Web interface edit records
+ + +

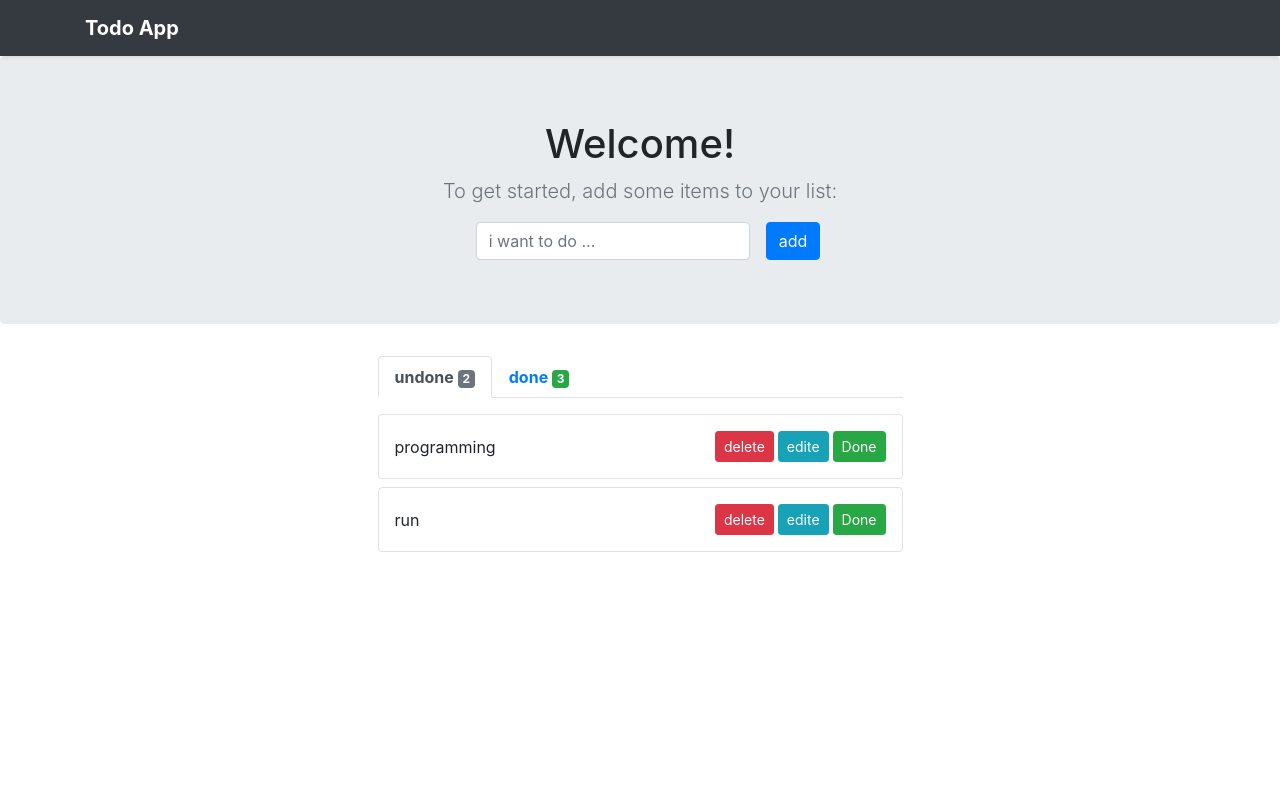
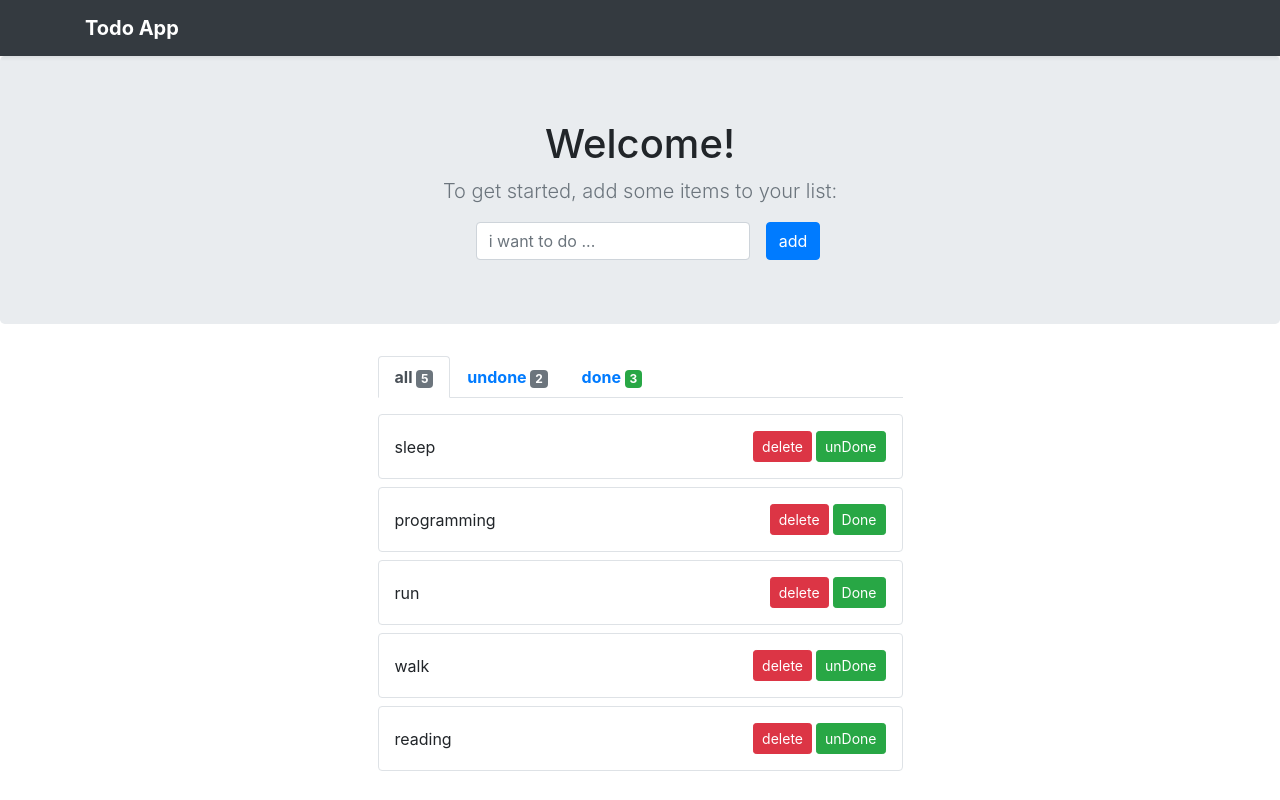
Before and after one commit to fezebr/todolist-vue, a Vue app: page / in a window 1280 px wide. Built offline with nearby package versions, Linux system fonts and the light colour scheme.

Commit message:
add pinia

```diff
--- a/package.json
+++ b/package.json
@@ -9,6 +9,7 @@
   "dependencies": {
     "bootstrap-vue": "^2.21.2",
     "core-js": "^3.6.5",
+    "pinia": "^2.0.23",
     "vue": "^3.0.0"
   },
   "devDependencies": {
--- a/src/App.vue
+++ b/src/App.vue
@@ -4,7 +4,7 @@
       <Header />
       <main>
         <section class="jumbotron">
-          <AddTask @add-task="addTask" />
+          <AddTask />
         </section>
         <div class="todosList">
           <div class="container">
@@ -14,37 +14,55 @@
                   <a
                     :class="[
                       'nav-item nav-link font-weight-bold',
-                      !doneStatus ? 'active' : '',
+                      doneStatus === 'all' ? 'active' : '',
                     ]"
                     id="nav-home-tab"
-                    @click="setStatus(false)"
+                    @click="setStatus('all')"
                   >
-                    undone
+                    all
                     <span class="badge badge-secondary">{{
-                      tasks.filter((i) => i.status == false).length
+                      allTasks.length
                     }}</span>
                   </a>
                   <a
                     :class="[
                       'nav-item nav-link font-weight-bold',
-                      doneStatus ? 'active' : '',
+                      doneStatus === 'unCompletedTasks' ? 'active' : '',
+                    ]"
+                    id="nav-home-tab"
+                    @click="setStatus('unCompletedTasks')"
+                  >
+                    undone
+                    <span class="badge badge-secondary">{{
+                      unCompletedTasks.length
+                    }}</span>
+                  </a>
+                  <a
+                    :class="[
+                      'nav-item nav-link font-weight-bold',
+                      doneStatus === 'completedTasks' ? 'active' : '',
                     ]"
                     id="nav-profile-tab"
-                    @click="setStatus(true)"
+                    @click="setStatus('completedTasks')"
                   >
                     done
                     <span class="badge badge-success">{{
-                      tasks.filter((i) => i.status == true).length
+                      completedTasks.length
                     }}</span>
                   </a>
                 </div>
               </nav>
 
               <Tasks
-                :tasks="tasks.filter((i) => i.status === doneStatus)"
+                :tasks="
+                  doneStatus === 'all'
+                    ? allTasks
+                    : doneStatus === 'completedTasks'
+                    ? completedTasks
+                    : unCompletedTasks
+                "
                 @handle-status="handleStatus"
                 @delete-task="handleDeleteTask"
-                @edite-task="handleEditTask"
               />
             </div>
           </div>
@@ -62,34 +80,28 @@ import Header from "./components/Header";
 import AddTask from "./components/AddTask";
 import Tasks from "./components/Tasks";
 import { ref } from "@vue/reactivity";
+import { useTasksStore } from "./stores/tasks.store";
+import { computed } from "@vue/runtime-core";
+import { storeToRefs } from "pinia";
 
-const tasks = ref([
-  { id: 1, text: "sleep", status: true, editInput: false },
-  { id: 2, text: "programming", status: false, editInput: false },
-  { id: 3, text: "run", status: false, editInput: false },
-  { id: 4, text: "walk", status: true, editInput: false },
-  { id: 5, text: "reading", status: true, editInput: false },
-]);
-const doneStatus = ref(false);
-
-////// Add
-const addTask = (task) => tasks.value.push(task);
+const doneStatus = ref("all");
+const tasksStore = useTasksStore();
+const { allTasks, unCompletedTasks, completedTasks } = storeToRefs(tasksStore);
 
 ///// delete
-const handleDeleteTask = (id) =>
-  (tasks.value = tasks.value.filter((i) => i.id !== id));
+const handleDeleteTask = (id) => tasksStore.handleDeleteTask(id);
 
 ///// change tabs
-const setStatus = (status) => (doneStatus.value = status);
+const setStatus = (status) => {
+  doneStatus.value = status;
+};
 
-///// change status
-const handleStatus = (id) => {
-  const todoIndex = tasks.value.findIndex((item) => item.id === id);
-  tasks.value[todoIndex].status = !tasks.value[todoIndex].status;
-};
-//edite task
-const handleEditTask = (id) => {
-  const todoIndex = tasks.value.findIndex((item) => item.id === id);
-  tasks.value[todoIndex].editInput = !tasks.value[todoIndex].editInput;
-};
+// ///// change status
+const handleStatus = (id) => tasksStore.handleStatus(id);
+
+// // //edite task
+// const handleEditTask = (id) => {
+//   //   const todoIndex = tasks.value.findIndex((item) => item.id === id);
+//   //   tasks.value[todoIndex].editInput = !tasks.value[todoIndex].editInput;
+// };
 </script>
--- a/src/components/AddTask.vue
+++ b/src/components/AddTask.vue
@@ -18,21 +18,22 @@
 
 <script setup>
 import { ref } from "@vue/reactivity";
+import { useTasksStore } from "../stores/tasks.store";
 
 const text = ref("");
-const emit = defineEmits(["add-task"]);
+
+const tasksStore = useTasksStore();
+
 const onSubmit = (e) => {
   e.preventDefault();
-  const newTask = {
-    id: Math.floor(Math.random() * 1000000),
-    text: text.value,
-    status: false,
-  };
 
-  if (!text.value) {
-    alert("text field id empty");
-  } else {
-    emit("add-task", newTask);
+  if (!text.value) alert("text field id empty");
+  else {
+    tasksStore.addTask({
+      id: Math.floor(Math.random() * 1000000),
+      text: text.value,
+      status: false,
+    });
     text.value = "";
   }
 };
--- a/src/components/Task.vue
+++ /dev/null
@@ -1,45 +0,0 @@
-<template>
-  <div
-    class="d-flex justify-content-between align-items-center border rounded p-3"
-  >
-    <div>
-      <div>{{ task.text }}</div>
-      <div v-if="task.editInput">
-        <input type="text" v-model="task.text" />
-      </div>
-    </div>
-
-    <div>
-      <button
-        type="button"
-        class="btn btn-danger btn-sm ml-1"
-        @click="$emit('delete-task', task.id)"
-      >
-        delete
-      </button>
-
-      <button
-        type="button"
-        class="btn btn-info btn-sm ml-1"
-        @click="$emit('edite-task', task.id)"
-      >
-        edite
-      </button>
-
-      <button
-        type="button"
-        class="btn btn-success btn-sm ml-1"
-        @click="$emit('handle-status', task.id)"
-      >
-        {{ task.status ? "unDone" : "Done" }}
-      </button>
-    </div>
-  </div>
-</template>
-
-<script setup>
-defineProps({
-  task: Object,
-});
-defineEmits(["delete-task", "handle-status", "edite-task"]);
-</script>
--- a/src/components/Tasks.vue
+++ b/src/components/Tasks.vue
@@ -1,17 +1,53 @@
 <template>
   <div v-for="task in tasks" :key="task.id" class="col-6 mb-2">
-    <Task
-      :task="task"
-      @delete-task="$emit('delete-task', task.id)"
-      @handle-status="$emit('handle-status', task.id)"
-      @edite-task="$emit('edite-task', task.id)"
-    />
+    <div
+      class="
+        d-flex
+        justify-content-between
+        align-items-center
+        border
+        rounded
+        p-3
+      "
+    >
+      <div>
+        <div>{{ task.text }}</div>
+        <!-- <div v-if="task.editInput">
+          <input type="text" v-model="task.text" />
+        </div> -->
+      </div>
+
+      <div>
+        <button
+          type="button"
+          class="btn btn-danger btn-sm ml-1"
+          @click="$emit('delete-task', task.id)"
+        >
+          delete
+        </button>
+
+        <!-- <button
+          type="button"
+          class="btn btn-info btn-sm ml-1"
+          @click="$emit('edite-task', task.id)"
+        >
+          edite
+        </button> -->
+
+        <button
+          type="button"
+          class="btn btn-success btn-sm ml-1"
+          @click="$emit('handle-status', task.id)"
+        >
+          {{ task.status ? "unDone" : "Done" }}
+        </button>
+      </div>
+    </div>
   </div>
 </template>
 
 <script setup>
 import { defineProps } from "@vue/runtime-core";
-import Task from "./Task";
 
 defineProps({
   tasks: Array,
--- a/src/main.js
+++ b/src/main.js
@@ -1,4 +1,5 @@
 import { createApp } from 'vue'
+import { createPinia } from 'pinia'
 import App from './App.vue'
 
-createApp(App).mount('#app')
+createApp(App).use(createPinia()).mount('#app')
--- /dev/null
+++ b/src/stores/tasks.store.js
@@ -0,0 +1,37 @@
+import { defineStore } from "pinia";
+
+export const useTasksStore = defineStore("tasksStore", {
+  state: () => ({
+    tasks: [
+      { id: 1, text: "sleep", status: true },
+      { id: 2, text: "programming", status: false },
+      { id: 3, text: "run", status: false },
+      { id: 4, text: "walk", status: true },
+      { id: 5, text: "reading", status: true },
+    ],
+  }),
+
+  getters: {
+    allTasks: (state) => {
+      return state.tasks;
+    },
+    completedTasks: (state) => {
+      return state.tasks.filter((i) => i.status == true);
+    },
+    unCompletedTasks: (state) => {
+      return state.tasks.filter((i) => i.status == false);
+    },
+  },
+  actions: {
+    addTask(task) {
+      this.tasks.push(task);
+    },
+    handleDeleteTask(taskId) {
+      this.tasks = this.tasks.filter((task) => task.id !== taskId);
+    },
+    handleStatus(taskId) {
+      const todoIndex = this.tasks.findIndex((item) => item.id === taskId);
+      this.tasks[todoIndex].status = !this.tasks[todoIndex].status;
+    },
+  },
+});
```
Also changed, not shown: 2 other files (tests, documents, lock files or other folders).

+ + +

* WHAT TO WORK ON *
Gather up every line in the data above that contains the word "package", copying each one.

* YOUR RESPONSE *
Before and after one commit to fezebr/todolist-vue, a Vue app: page / in a window 1280 px wide. Built offline with nearby package versions, Linux system fonts and the light colour scheme.
--- a/package.json
+++ b/package.json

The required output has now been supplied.